Without omitting anything, return the records precisely as given.

Segment Start: DATA FOR PROCESSING

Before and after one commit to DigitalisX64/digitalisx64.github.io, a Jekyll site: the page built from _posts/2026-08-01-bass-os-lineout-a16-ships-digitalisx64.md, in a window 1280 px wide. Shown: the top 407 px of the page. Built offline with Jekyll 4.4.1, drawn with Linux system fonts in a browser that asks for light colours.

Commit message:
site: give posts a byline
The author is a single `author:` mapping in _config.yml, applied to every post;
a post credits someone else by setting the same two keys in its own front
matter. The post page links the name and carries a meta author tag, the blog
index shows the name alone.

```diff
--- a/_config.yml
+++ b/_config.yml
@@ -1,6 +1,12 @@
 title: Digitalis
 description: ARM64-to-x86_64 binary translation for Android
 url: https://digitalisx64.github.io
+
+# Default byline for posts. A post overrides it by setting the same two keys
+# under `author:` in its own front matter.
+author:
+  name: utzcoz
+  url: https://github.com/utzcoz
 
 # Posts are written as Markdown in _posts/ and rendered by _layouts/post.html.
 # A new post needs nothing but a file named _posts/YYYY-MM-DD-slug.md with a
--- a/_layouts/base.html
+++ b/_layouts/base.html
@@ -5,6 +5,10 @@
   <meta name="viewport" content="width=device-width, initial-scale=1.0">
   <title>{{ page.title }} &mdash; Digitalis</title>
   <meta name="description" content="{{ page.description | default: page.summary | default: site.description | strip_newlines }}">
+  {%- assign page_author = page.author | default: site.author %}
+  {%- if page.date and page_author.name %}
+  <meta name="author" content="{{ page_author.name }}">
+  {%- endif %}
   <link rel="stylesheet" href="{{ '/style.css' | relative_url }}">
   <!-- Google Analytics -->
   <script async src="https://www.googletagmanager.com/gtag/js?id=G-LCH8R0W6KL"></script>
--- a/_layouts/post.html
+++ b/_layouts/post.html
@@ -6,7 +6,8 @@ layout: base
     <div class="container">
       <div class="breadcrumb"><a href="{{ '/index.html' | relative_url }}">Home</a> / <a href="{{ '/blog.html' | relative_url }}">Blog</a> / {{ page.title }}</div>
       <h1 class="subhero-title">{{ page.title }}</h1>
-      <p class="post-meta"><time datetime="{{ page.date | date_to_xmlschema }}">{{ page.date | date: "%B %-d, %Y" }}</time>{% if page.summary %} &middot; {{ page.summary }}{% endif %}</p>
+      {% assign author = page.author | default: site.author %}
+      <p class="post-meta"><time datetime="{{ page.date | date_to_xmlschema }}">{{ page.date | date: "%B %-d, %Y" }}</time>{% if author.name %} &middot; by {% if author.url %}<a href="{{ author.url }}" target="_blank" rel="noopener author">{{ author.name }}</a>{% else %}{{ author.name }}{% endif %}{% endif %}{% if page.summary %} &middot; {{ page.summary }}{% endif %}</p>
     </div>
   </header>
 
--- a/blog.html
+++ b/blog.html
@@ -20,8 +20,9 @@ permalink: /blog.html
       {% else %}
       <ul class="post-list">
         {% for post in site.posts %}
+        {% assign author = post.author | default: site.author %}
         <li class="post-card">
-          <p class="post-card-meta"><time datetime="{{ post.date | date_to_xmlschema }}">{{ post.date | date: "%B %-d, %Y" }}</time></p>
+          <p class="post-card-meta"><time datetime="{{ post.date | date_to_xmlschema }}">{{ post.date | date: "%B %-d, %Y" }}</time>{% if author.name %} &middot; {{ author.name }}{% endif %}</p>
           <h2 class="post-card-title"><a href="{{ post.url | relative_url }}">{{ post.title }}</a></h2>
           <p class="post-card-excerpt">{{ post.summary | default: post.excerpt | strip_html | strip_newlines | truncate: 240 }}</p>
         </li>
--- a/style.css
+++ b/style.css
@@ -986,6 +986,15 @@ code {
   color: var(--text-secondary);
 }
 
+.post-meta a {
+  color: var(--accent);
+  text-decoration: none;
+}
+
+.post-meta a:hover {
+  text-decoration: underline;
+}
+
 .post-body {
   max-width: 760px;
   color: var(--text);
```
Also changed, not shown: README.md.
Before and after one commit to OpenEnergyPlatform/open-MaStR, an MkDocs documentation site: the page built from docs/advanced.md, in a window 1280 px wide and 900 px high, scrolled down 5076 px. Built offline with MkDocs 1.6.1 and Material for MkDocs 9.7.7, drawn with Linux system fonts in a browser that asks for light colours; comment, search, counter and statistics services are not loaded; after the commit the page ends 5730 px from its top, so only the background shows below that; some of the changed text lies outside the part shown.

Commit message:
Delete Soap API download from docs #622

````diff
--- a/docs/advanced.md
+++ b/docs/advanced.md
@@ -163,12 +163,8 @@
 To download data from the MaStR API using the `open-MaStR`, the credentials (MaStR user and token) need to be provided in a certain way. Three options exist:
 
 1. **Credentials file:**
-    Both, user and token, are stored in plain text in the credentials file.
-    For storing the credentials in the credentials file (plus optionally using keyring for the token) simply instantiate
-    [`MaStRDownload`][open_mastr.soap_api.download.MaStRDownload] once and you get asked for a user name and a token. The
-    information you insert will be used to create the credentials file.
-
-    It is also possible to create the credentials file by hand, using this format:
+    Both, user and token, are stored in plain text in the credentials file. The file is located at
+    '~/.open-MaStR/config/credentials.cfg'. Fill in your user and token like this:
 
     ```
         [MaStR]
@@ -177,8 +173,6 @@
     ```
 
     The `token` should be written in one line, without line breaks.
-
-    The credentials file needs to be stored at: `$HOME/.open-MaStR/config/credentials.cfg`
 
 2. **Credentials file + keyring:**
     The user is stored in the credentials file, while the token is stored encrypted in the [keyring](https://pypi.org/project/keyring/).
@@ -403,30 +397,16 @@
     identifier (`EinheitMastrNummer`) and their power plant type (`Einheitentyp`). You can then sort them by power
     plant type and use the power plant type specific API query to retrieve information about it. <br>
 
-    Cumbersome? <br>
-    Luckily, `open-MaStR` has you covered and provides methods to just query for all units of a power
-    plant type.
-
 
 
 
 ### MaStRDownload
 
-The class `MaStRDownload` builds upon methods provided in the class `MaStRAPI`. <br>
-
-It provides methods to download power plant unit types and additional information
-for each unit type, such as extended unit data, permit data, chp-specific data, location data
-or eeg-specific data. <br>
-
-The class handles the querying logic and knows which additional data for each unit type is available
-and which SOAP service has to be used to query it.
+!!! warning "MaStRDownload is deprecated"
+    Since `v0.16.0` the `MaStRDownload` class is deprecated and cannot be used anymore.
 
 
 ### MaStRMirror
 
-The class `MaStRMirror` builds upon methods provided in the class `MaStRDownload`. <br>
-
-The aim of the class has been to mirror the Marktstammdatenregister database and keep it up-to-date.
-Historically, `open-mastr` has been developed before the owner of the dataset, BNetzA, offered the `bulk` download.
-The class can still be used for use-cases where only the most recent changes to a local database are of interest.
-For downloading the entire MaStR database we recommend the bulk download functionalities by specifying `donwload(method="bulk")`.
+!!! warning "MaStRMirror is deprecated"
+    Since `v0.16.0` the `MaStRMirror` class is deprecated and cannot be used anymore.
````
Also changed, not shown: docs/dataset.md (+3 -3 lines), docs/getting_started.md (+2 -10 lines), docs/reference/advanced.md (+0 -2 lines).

Segment End: DATA FOR PROCESSING

RESPONSE TO THIS EXERCISE:
Before and after one commit to DigitalisX64/digitalisx64.github.io, a Jekyll site: the page built from _posts/2026-08-01-bass-os-lineout-a16-ships-digitalisx64.md, in a window 1280 px wide. Shown: the top 407 px of the page. Built offline with Jekyll 4.4.1, drawn with Linux system fonts in a browser that asks for light colours.

Commit message:
site: give posts a byline
The author is a single `author:` mapping in _config.yml, applied to every post;
a post credits someone else by setting the same two keys in its own front
matter. The post page links the name and carries a meta author tag, the blog
index shows the name alone.

```diff
--- a/_config.yml
+++ b/_config.yml
@@ -1,6 +1,12 @@
 title: Digitalis
 description: ARM64-to-x86_64 binary translation for Android
 url: https://digitalisx64.github.io
+
+# Default byline for posts. A post overrides it by setting the same two keys
+# under `author:` in its own front matter.
+author:
+  name: utzcoz
+  url: https://github.com/utzcoz
 
 # Posts are written as Markdown in _posts/ and rendered by _layouts/post.html.
 # A new post needs nothing but a file named _posts/YYYY-MM-DD-slug.md with a
--- a/_layouts/base.html
+++ b/_layouts/base.html
@@ -5,6 +5,10 @@
   <meta name="viewport" content="width=device-width, initial-scale=1.0">
   <title>{{ page.title }} &mdash; Digitalis</title>
   <meta name="description" content="{{ page.description | default: page.summary | default: site.description | strip_newlines }}">
+  {%- assign page_author = page.author | default: site.author %}
+  {%- if page.date and page_author.name %}
+  <meta name="author" content="{{ page_author.name }}">
+  {%- endif %}
   <link rel="stylesheet" href="{{ '/style.css' | relative_url }}">
   <!-- Google Analytics -->
   <script async src="https://www.googletagmanager.com/gtag/js?id=G-LCH8R0W6KL"></script>
--- a/_layouts/post.html
+++ b/_layouts/post.html
@@ -6,7 +6,8 @@ layout: base
     <div class="container">
       <div class="breadcrumb"><a href="{{ '/index.html' | relative_url }}">Home</a> / <a href="{{ '/blog.html' | relative_url }}">Blog</a> / {{ page.title }}</div>
       <h1 class="subhero-title">{{ page.title }}</h1>
-      <p class="post-meta"><time datetime="{{ page.date | date_to_xmlschema }}">{{ page.date | date: "%B %-d, %Y" }}</time>{% if page.summary %} &middot; {{ page.summary }}{% endif %}</p>
+      {% assign author = page.author | default: site.author %}
+      <p class="post-meta"><time datetime="{{ page.date | date_to_xmlschema }}">{{ page.date | date: "%B %-d, %Y" }}</time>{% if author.name %} &middot; by {% if author.url %}<a href="{{ author.url }}" target="_blank" rel="noopener author">{{ author.name }}</a>{% else %}{{ author.name }}{% endif %}{% endif %}{% if page.summary %} &middot; {{ page.summary }}{% endif %}</p>
     </div>
   </header>
 
--- a/blog.html
+++ b/blog.html
@@ -20,8 +20,9 @@ permalink: /blog.html
       {% else %}
       <ul class="post-list">
         {% for post in site.posts %}
+        {% assign author = post.author | default: site.author %}
         <li class="post-card">
-          <p class="post-card-meta"><time datetime="{{ post.date | date_to_xmlschema }}">{{ post.date | date: "%B %-d, %Y" }}</time></p>
+          <p class="post-card-meta"><time datetime="{{ post.date | date_to_xmlschema }}">{{ post.date | date: "%B %-d, %Y" }}</time>{% if author.name %} &middot; {{ author.name }}{% endif %}</p>
           <h2 class="post-card-title"><a href="{{ post.url | relative_url }}">{{ post.title }}</a></h2>
           <p class="post-card-excerpt">{{ post.summary | default: post.excerpt | strip_html | strip_newlines | truncate: 240 }}</p>
         </li>
--- a/style.css
+++ b/style.css
@@ -986,6 +986,15 @@ code {
   color: var(--text-secondary);
 }
 
+.post-meta a {
+  color: var(--accent);
+  text-decoration: none;
+}
+
+.post-meta a:hover {
+  text-decoration: underline;
+}
+
 .post-body {
   max-width: 760px;
   color: var(--text);
```
Also changed, not shown: README.md.
Before and after one commit to OpenEnergyPlatform/open-MaStR, an MkDocs documentation site: the page built from docs/advanced.md, in a window 1280 px wide and 900 px high, scrolled down 5076 px. Built offline with MkDocs 1.6.1 and Material for MkDocs 9.7.7, drawn with Linux system fonts in a browser that asks for light colours; comment, search, counter and statistics services are not loaded; after the commit the page ends 5730 px from its top, so only the background shows below that; some of the changed text lies outside the part shown.

Commit message:
Delete Soap API download from docs #622

````diff
--- a/docs/advanced.md
+++ b/docs/advanced.md
@@ -163,12 +163,8 @@
 To download data from the MaStR API using the `open-MaStR`, the credentials (MaStR user and token) need to be provided in a certain way. Three options exist:
 
 1. **Credentials file:**
-    Both, user and token, are stored in plain text in the credentials file.
-    For storing the credentials in the credentials file (plus optionally using keyring for the token) simply instantiate
-    [`MaStRDownload`][open_mastr.soap_api.download.MaStRDownload] once and you get asked for a user name and a token. The
-    information you insert will be used to create the credentials file.
-
-    It is also possible to create the credentials file by hand, using this format:
+    Both, user and token, are stored in plain text in the credentials file. The file is located at
+    '~/.open-MaStR/config/credentials.cfg'. Fill in your user and token like this:
 
     ```
         [MaStR]
@@ -177,8 +173,6 @@
     ```
 
     The `token` should be written in one line, without line breaks.
-
-    The credentials file needs to be stored at: `$HOME/.open-MaStR/config/credentials.cfg`
 
 2. **Credentials file + keyring:**
     The user is stored in the credentials file, while the token is stored encrypted in the [keyring](https://pypi.org/project/keyring/).
@@ -403,30 +397,16 @@
     identifier (`EinheitMastrNummer`) and their power plant type (`Einheitentyp`). You can then sort them by power
     plant type and use the power plant type specific API query to retrieve information about it. <br>
 
-    Cumbersome? <br>
-    Luckily, `open-MaStR` has you covered and provides methods to just query for all units of a power
-    plant type.
-
 
 
 
 ### MaStRDownload
 
-The class `MaStRDownload` builds upon methods provided in the class `MaStRAPI`. <br>
-
-It provides methods to download power plant unit types and additional information
-for each unit type, such as extended unit data, permit data, chp-specific data, location data
-or eeg-specific data. <br>
-
-The class handles the querying logic and knows which additional data for each unit type is available
-and which SOAP service has to be used to query it.
+!!! warning "MaStRDownload is deprecated"
+    Since `v0.16.0` the `MaStRDownload` class is deprecated and cannot be used anymore.
 
 
 ### MaStRMirror
 
-The class `MaStRMirror` builds upon methods provided in the class `MaStRDownload`. <br>
-
-The aim of the class has been to mirror the Marktstammdatenregister database and keep it up-to-date.
-Historically, `open-mastr` has been developed before the owner of the dataset, BNetzA, offered the `bulk` download.
-The class can still be used for use-cases where only the most recent changes to a local database are of interest.
-For downloading the entire MaStR database we recommend the bulk download functionalities by specifying `donwload(method="bulk")`.
+!!! warning "MaStRMirror is deprecated"
+    Since `v0.16.0` the `MaStRMirror` class is deprecated and cannot be used anymore.
````
Also changed, not shown: docs/dataset.md (+3 -3 lines), docs/getting_started.md (+2 -10 lines), docs/reference/advanced.md (+0 -2 lines).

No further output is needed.